::: Dataset

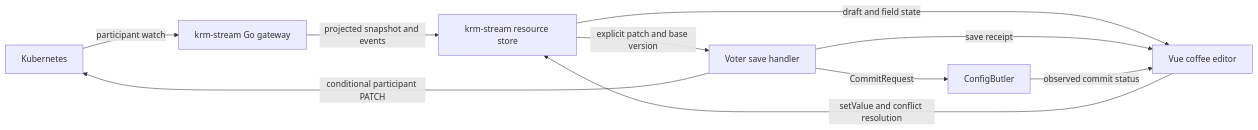
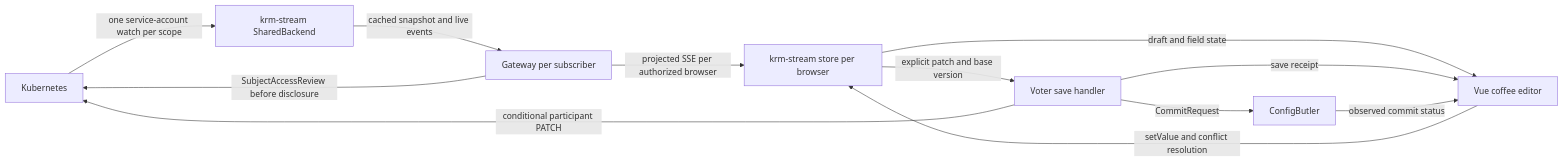
One commit to sunib/voter changed the second of 2 diagrams in ARCHITECTURE.md. Above: the diagram before and after it, drawn with Mermaid. The commit also changed other lines of this file and 8 other files, not shown here.

````diff
--- a/ARCHITECTURE.md
+++ b/ARCHITECTURE.md
@@ -123,12 +146,14 @@
 ```mermaid
 flowchart LR
-    K[Kubernetes] -->|participant watch| G[krm-stream Go gateway]
-    G -->|projected snapshot and events| S[krm-stream resource store]
+    K[Kubernetes] -->|one service-account watch per scope| B[krm-stream SharedBackend]
+    B -->|cached snapshot and live events| G[Gateway per subscriber]
+    G -->|SubjectAccessReview before disclosure| K
+    G -->|projected SSE per authorized browser| S[krm-stream store per browser]
     S -->|draft and field state| U[Vue coffee editor]
     U -->|setValue and conflict resolution| S
     S -->|explicit patch and base version| H[Voter save handler]
     H -->|conditional participant PATCH| K
     H -->|save receipt| U
     H -->|CommitRequest| C[ConfigButler]
     C -->|observed commit status| U
 ```
````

::::::

> _To do_:
Which lines in the records above contain the string "ARCHITECTURE"? Copy each one.

> _Answer area_:
One commit to sunib/voter changed the second of 2 diagrams in ARCHITECTURE.md. Above: the diagram before and after it, drawn with Mermaid. The commit also changed other lines of this file and 8 other files, not shown here.
--- a/ARCHITECTURE.md
+++ b/ARCHITECTURE.md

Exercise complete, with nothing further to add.